### INPUT MATERIAL
========================

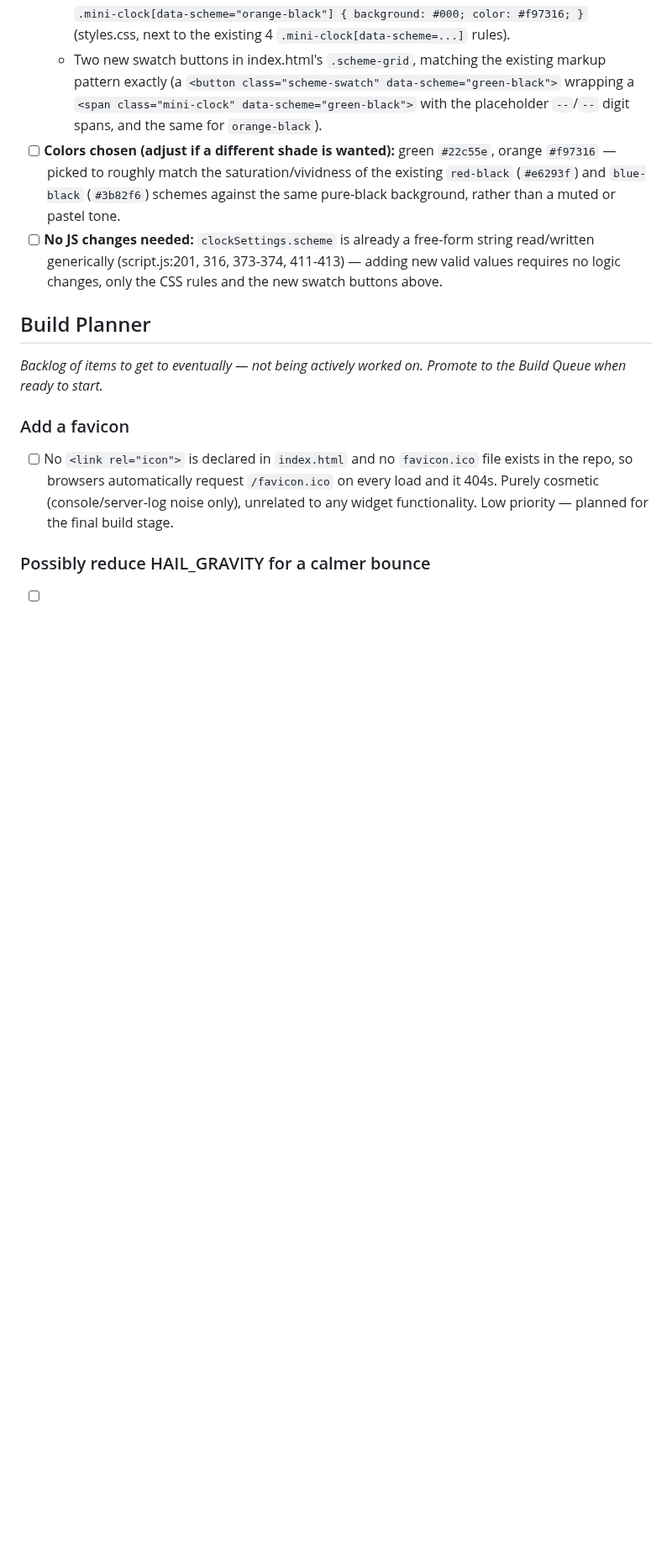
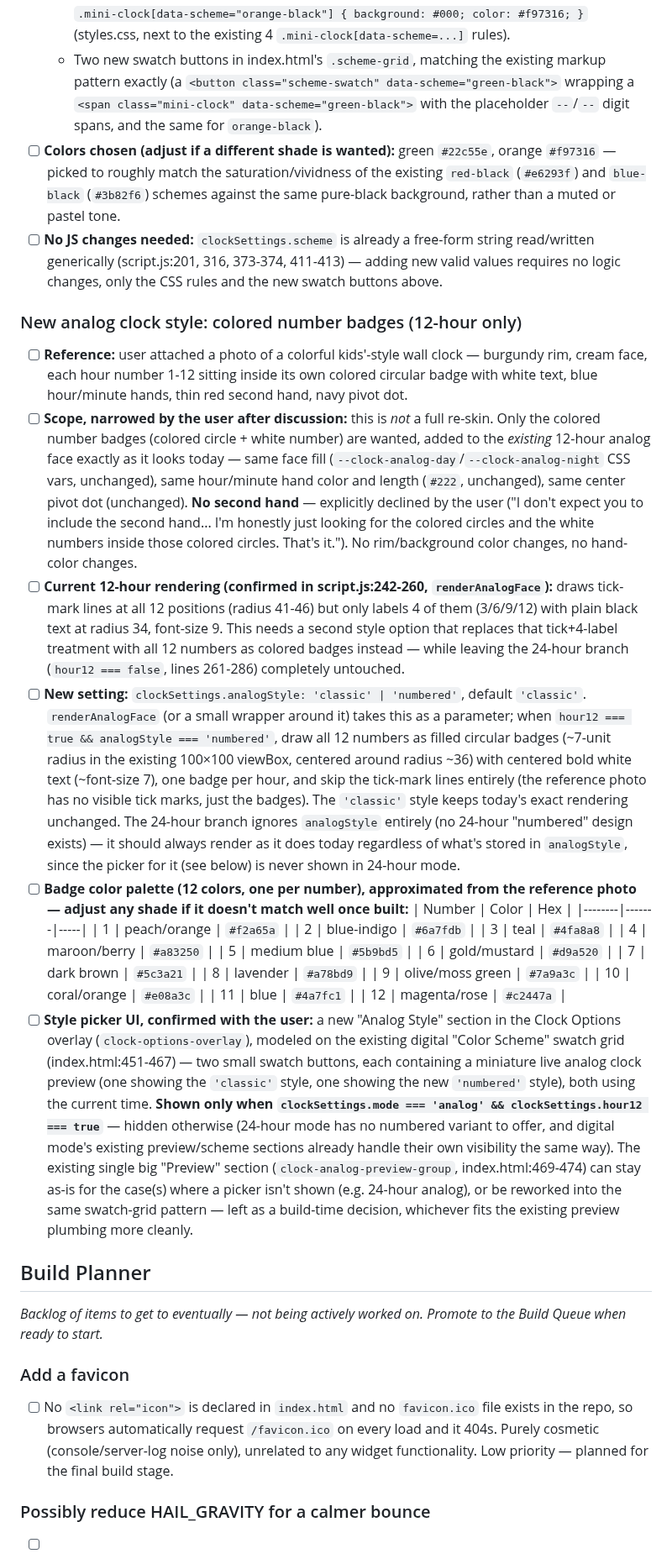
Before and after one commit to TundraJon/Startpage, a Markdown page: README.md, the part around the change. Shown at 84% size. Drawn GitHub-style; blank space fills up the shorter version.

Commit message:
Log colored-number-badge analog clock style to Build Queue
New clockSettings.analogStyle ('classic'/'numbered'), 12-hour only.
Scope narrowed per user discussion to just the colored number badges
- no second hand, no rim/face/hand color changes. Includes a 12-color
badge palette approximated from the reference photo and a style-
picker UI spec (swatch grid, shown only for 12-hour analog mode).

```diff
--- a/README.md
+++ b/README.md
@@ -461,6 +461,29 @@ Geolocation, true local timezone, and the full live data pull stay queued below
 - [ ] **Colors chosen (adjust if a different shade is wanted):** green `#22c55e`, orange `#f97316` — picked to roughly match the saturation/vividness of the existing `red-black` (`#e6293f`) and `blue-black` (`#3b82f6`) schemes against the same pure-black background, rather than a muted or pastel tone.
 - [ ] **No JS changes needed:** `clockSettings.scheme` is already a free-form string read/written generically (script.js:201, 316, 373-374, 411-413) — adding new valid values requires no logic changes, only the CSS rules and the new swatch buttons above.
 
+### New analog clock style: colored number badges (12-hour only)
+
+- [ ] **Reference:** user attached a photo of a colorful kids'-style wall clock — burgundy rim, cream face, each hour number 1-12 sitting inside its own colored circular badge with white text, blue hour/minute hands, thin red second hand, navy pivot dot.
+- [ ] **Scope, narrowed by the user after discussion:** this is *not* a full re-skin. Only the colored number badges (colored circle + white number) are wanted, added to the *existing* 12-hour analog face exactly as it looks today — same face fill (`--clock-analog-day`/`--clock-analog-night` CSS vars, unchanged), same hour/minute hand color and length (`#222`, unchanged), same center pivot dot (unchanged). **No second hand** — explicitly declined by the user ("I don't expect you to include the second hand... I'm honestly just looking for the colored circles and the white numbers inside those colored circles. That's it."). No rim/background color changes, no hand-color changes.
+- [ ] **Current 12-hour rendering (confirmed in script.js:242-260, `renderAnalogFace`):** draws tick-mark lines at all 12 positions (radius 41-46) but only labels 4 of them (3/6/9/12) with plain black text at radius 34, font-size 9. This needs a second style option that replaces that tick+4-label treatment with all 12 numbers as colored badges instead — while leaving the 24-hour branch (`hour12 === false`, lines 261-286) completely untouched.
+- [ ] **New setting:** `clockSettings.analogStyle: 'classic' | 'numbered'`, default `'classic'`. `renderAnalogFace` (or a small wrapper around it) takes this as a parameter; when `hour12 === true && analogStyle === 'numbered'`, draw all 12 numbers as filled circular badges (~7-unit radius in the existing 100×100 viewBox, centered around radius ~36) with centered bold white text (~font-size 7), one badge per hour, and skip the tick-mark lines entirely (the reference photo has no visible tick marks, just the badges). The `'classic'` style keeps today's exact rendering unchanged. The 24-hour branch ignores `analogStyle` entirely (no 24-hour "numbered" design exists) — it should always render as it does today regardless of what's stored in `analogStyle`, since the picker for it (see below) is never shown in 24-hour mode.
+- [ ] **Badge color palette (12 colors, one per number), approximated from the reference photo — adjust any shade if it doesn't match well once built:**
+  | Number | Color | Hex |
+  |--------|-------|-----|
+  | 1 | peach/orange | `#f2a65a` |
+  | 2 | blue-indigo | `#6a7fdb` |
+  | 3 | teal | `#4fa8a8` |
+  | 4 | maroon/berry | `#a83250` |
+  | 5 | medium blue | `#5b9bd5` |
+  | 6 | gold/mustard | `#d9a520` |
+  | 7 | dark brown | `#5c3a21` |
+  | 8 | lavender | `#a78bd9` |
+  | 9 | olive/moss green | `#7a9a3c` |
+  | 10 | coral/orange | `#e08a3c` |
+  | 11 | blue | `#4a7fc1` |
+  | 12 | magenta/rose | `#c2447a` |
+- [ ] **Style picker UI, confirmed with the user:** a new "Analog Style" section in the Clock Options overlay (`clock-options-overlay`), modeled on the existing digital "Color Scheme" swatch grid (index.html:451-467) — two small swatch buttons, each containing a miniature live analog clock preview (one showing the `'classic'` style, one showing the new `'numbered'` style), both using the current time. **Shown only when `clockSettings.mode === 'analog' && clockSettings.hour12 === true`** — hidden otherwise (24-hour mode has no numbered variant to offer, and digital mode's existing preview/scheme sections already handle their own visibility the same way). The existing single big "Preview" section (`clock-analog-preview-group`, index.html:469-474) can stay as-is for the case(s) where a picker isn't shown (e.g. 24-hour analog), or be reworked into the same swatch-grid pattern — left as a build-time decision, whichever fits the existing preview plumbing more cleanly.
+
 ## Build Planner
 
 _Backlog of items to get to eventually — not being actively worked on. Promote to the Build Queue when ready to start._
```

========================

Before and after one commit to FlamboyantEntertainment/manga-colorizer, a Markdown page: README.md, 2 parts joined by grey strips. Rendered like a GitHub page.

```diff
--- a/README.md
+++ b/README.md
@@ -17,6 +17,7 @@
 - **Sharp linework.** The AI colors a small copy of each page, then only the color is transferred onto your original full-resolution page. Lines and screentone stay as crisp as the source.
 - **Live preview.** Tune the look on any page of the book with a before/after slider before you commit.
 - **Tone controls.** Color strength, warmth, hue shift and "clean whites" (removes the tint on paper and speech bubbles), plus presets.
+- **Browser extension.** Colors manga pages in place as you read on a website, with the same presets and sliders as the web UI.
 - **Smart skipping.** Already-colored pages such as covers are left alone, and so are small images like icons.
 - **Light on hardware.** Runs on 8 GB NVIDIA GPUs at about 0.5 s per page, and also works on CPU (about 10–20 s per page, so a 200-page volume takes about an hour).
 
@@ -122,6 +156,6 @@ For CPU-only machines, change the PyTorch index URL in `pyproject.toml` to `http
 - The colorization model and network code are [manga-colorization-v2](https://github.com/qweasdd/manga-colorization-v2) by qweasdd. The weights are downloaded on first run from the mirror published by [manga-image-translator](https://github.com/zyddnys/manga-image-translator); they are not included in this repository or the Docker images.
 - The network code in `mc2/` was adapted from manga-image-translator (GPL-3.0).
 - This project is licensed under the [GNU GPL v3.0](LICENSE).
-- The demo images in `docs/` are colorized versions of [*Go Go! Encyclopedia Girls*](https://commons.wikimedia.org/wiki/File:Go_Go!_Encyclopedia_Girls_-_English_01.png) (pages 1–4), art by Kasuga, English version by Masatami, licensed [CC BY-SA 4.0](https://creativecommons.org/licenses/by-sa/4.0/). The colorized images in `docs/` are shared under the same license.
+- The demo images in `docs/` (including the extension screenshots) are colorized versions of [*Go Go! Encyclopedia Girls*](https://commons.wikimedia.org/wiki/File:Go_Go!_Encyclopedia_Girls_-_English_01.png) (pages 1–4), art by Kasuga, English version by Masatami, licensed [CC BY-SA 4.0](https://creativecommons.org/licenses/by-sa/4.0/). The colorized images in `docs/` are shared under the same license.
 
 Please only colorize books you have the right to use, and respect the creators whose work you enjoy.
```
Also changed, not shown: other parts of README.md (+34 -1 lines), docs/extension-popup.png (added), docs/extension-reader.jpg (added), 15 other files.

========================

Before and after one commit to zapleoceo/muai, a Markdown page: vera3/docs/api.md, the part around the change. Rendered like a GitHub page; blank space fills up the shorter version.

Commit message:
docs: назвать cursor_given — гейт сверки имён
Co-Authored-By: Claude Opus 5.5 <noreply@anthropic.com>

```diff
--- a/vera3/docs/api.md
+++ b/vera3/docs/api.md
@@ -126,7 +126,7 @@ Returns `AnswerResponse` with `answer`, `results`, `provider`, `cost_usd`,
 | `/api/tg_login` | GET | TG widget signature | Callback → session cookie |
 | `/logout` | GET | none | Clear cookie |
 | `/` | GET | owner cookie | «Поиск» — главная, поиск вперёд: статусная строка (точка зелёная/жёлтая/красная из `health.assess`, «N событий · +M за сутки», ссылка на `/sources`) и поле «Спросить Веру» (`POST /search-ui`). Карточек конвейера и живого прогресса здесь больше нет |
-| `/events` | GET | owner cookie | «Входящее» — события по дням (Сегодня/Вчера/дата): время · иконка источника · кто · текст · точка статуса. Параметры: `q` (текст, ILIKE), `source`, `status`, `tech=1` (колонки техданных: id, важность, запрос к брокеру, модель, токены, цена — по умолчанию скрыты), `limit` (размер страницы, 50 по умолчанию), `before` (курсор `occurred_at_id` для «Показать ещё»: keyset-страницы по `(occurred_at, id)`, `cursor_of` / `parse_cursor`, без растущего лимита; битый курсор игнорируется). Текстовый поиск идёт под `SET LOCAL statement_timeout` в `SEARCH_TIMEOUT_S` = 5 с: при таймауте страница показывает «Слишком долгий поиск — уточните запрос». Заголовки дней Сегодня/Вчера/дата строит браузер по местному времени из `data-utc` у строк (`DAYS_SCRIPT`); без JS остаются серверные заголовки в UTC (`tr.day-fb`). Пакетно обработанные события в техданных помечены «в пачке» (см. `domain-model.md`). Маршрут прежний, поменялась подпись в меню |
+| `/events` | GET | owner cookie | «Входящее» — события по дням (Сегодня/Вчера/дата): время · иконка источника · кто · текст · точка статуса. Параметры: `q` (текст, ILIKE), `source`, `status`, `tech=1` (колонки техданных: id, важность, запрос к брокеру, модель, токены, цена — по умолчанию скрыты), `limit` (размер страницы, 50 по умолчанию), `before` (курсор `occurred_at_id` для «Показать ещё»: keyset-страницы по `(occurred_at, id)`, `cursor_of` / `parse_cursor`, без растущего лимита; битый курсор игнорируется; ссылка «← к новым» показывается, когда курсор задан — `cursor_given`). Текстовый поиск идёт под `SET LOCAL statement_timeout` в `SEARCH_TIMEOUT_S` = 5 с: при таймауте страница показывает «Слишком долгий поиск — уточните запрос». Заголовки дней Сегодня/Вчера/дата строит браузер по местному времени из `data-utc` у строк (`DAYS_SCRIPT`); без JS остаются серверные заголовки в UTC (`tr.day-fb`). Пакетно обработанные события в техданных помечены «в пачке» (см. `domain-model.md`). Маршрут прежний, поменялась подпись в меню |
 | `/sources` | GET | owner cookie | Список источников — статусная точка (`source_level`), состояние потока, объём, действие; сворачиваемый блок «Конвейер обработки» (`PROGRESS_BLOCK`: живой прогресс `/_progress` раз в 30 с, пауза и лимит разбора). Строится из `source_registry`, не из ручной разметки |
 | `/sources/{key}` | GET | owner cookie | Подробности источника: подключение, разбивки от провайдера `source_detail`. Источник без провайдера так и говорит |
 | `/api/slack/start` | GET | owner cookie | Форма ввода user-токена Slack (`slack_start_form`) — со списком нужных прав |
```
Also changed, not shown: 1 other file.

========================

Go line by line through the material above and return each one that includes "colored".

Log colored-number-badge analog clock style to Build Queue
Scope narrowed per user discussion to just the colored number badges
+### New analog clock style: colored number badges (12-hour only)
+- [ ] **Reference:** user attached a photo of a colorful kids'-style wall clock — burgundy rim, cream face, each hour number 1-12 sitting inside its own colored circular badge with white text, blue hour/minute hands, thin red second hand, navy pivot dot.
+- [ ] **Scope, narrowed by the user after discussion:** this is *not* a full re-skin. Only the colored number badges (colored circle + white number) are wanted, added to the *existing* 12-hour analog face exactly as it looks today — same face fill (`--clock-analog-day`/`--clock-analog-night` CSS vars, unchanged), same hour/minute hand color and length (`#222`, unchanged), same center pivot dot (unchanged). **No second hand** — explicitly declined by the user ("I don't expect you to include the second hand... I'm honestly just looking for the colored circles and the white numbers inside those colored circles. That's it."). No rim/background color changes, no hand-color changes.
+- [ ] **Current 12-hour rendering (confirmed in script.js:242-260, `renderAnalogFace`):** draws tick-mark lines at all 12 positions (radius 41-46) but only labels 4 of them (3/6/9/12) with plain black text at radius 34, font-size 9. This needs a second style option that replaces that tick+4-label treatment with all 12 numbers as colored badges instead — while leaving the 24-hour branch (`hour12 === false`, lines 261-286) completely untouched.
 - **Smart skipping.** Already-colored pages such as covers are left alone, and so are small images like icons.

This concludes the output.